Crepes, Crepes, Crepes!Posted: August 19, 2012
Okay, I’ll admit it. Until a few years ago, I was crepe-less. I know it may be hard to believe, but I do have a somewhat valid excuse. You see, I grew up in an Irish American household where we consumed a steady diet of eggs and bacon, Eggo waffles, meat and potatoes, and overcooked pasta. (If you’re reading this Mom, 20 minutes is just a bit too long to boil spaghetti.) Crepes were never on the menu during Sunday breakfast; having a bowl of Lucky Charms was considered a gourmet treat and I was none the wiser. Little did I know what I was missing.
A few years ago I was invited to a friend’s dinner party. The night played out just like any other get together: appetizers, some wine, the main course, and then dessert. It was at that moment that my life was forever changed.
I was not sure what to expect as my gracious hostess presented me with a “crepe”, which looked to be some type of thin pancake-looking item. As I cautiously took a bite, I’m almost certain that a chorus of heavenly hosts played in the background as the flavors exploded. I began to devour (politely, of course) the combination of fried batter, strawberries, and whipped creme.
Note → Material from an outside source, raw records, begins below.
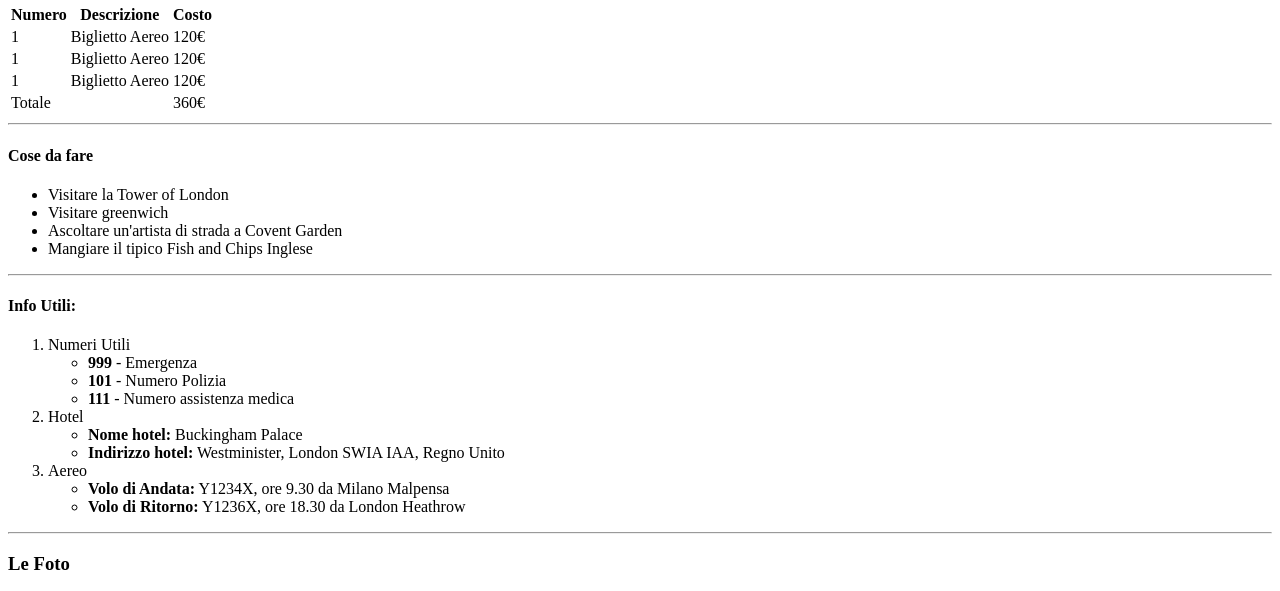
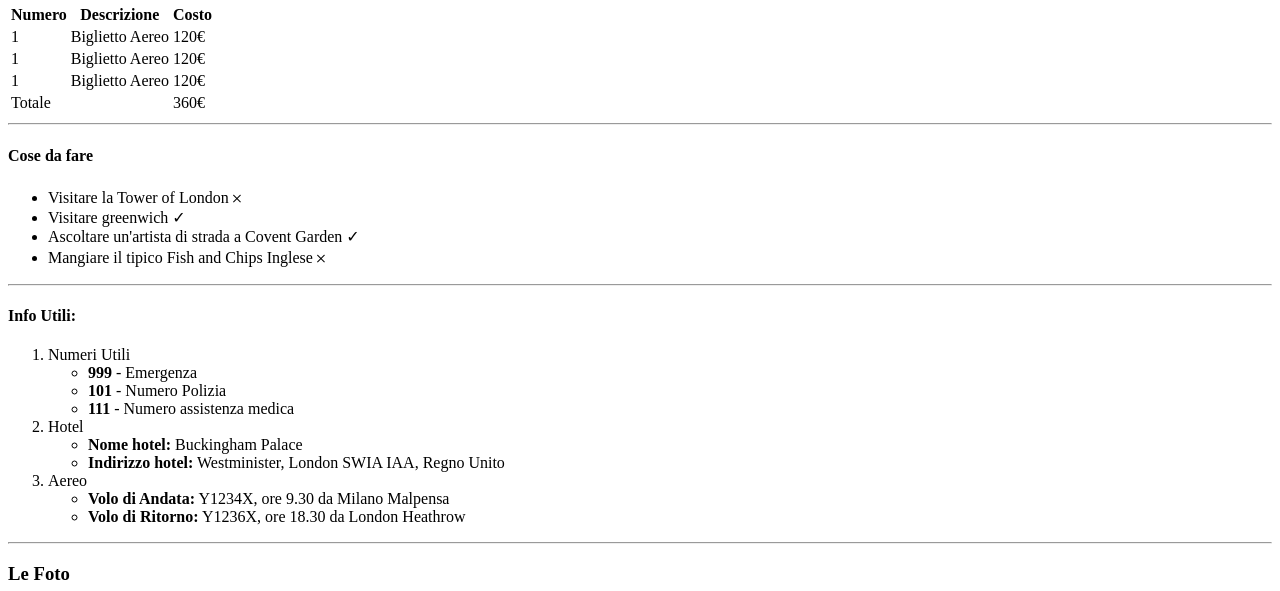
Before and after one commit to LuigiPascali/html-london-trip, a plain HTML site: page index.html in a window 1280 px wide. Shown: the part 750-1341 px from the top of the page. Drawn offline with Linux system fonts and the light colour scheme.

Commit message:
aggiunta spunte

```diff
--- a/index.html
+++ b/index.html
@@ -61,10 +61,10 @@
             <h4>Cose da fare</h4>
 
             <ul>
-                <li>Visitare la Tower of London </li>
-                <li>Visitare greenwich </li>
-                <li>Ascoltare un'artista di strada a Covent Garden </li>
-                <li>Mangiare il tipico Fish and Chips Inglese </li>
+                <li>Visitare la Tower of London &#65794  </li>
+                <li>Visitare greenwich &#10003 </li>
+                <li>Ascoltare un'artista di strada a Covent Garden &#10003</li>
+                <li>Mangiare il tipico Fish and Chips Inglese &#65794 </li>
             </ul>
 
             <hr>
```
WOW! How can I make this myself? What other fillings are there? From that moment, I knew I had some pleasurable work cut out for me.
For the benefit of anyone who may be unfamiliar with crepes, here are a few basic facts:
- Crepes are a type of very thin, cooked “pancake” that is traditionally made from flour. The batter is cooked on a heated surface and then filled with either sweet or savory fillings (pick your poison). They can be served for any type of meal; versatility is the name of the game.
- The word crepe derives from the Latin crispa – meaning curled.
- Crepes (actually crêpes) originated in the Brittany region of France, and almost every country has a version: Holland – flensje, Italy – crespella, Norway – pannekake, and Somalia and Yemen – injera, to name a few.
Now that we’ve covered the basics, let’s move on to cooking! Whether you’re a seasoned chef or a cooking novice, it’s easy to make crepes in a matter of minutes. Crepes can be prepared in a variety of ways:
- Traditional carbon steel pan: For those who may favor a professional cook’s method, we like the Matfer Steel Crepe Pan – simply pour your batter and channel your inner monsieur or mademoiselle – a wooden crepe blade will help spread the batter evenly across the surface of the pan before cooking. The pan will heat quickly – be sure to keep an eye on it!
- Upside down crepe machine: If you prefer a more modern approach, the CucinaPro Cordless Crepe Maker allows you to make crepes by dipping the heated base into the batter plate. Once the ready light signals, simply turn the machine upside down and let the crepe slide onto your plate.
- Electric crepe maker: Maybe you’re new to the crepe world and want a little help for your first go-round; with the Tibos Electric Crepe Maker, crepe creation is a snap. It comes equipped with a wooden spatula, spreader, and recipe booklet, and the nonstick griddle and adjustable thermostat will have you cooking like the French in no time. As an added bonus, the 13″ diameter cooking surface makes larger crepes to satisfy even the biggest appetite at the table.
Now that the crepe has cooked, its time for the fun part! The world is your oyster, as they say, so fill the crepe with any favorite food; there truly is no right or wrong here. Your biggest decision will probably be whether to create sweet or savory crepes. Many popular savory fillings include: eggs, ham, various cheeses, vegetables, seafood – the list goes on. Common sweet fillings include: whipped cream, various jams and jellies, fruits, custard, sugar (granulated, brown, or powder), and my personal favorite: Nutella and banana.
For your next brunch or dinner party, why not host a Make Your Own Crepe event? Guests can try their hand in creating their own combinations using the batter recipe we’ve provided below. Try combining different ingredients like chicken, goat cheese and grilled asparagus for a savory dinner crepe, or peach preserves and ricotta for dessert crepes! The important thing to remember is that crepes are an open canvas, just waiting to become a culinary masterpiece.
Classic Crêpe Batter (adapted from The Best 50 Crêpe Recipes)
2 tbs. melted butter or vegetable oil
1-1/3 cups milk
1 cup all-purpose flour
1/2 tsp. salt
Place ingredients in a blender or food processor, cover and process for 20 to 30 seconds. Scrape down sides of container and process for a few more seconds. This can be used immediately or refrigerated until needed. If batter thickens upon standing, thin with a little bit of milk.
To close: Two crepes are out to dinner. One says to the other, “I’m stuffed, how about you?”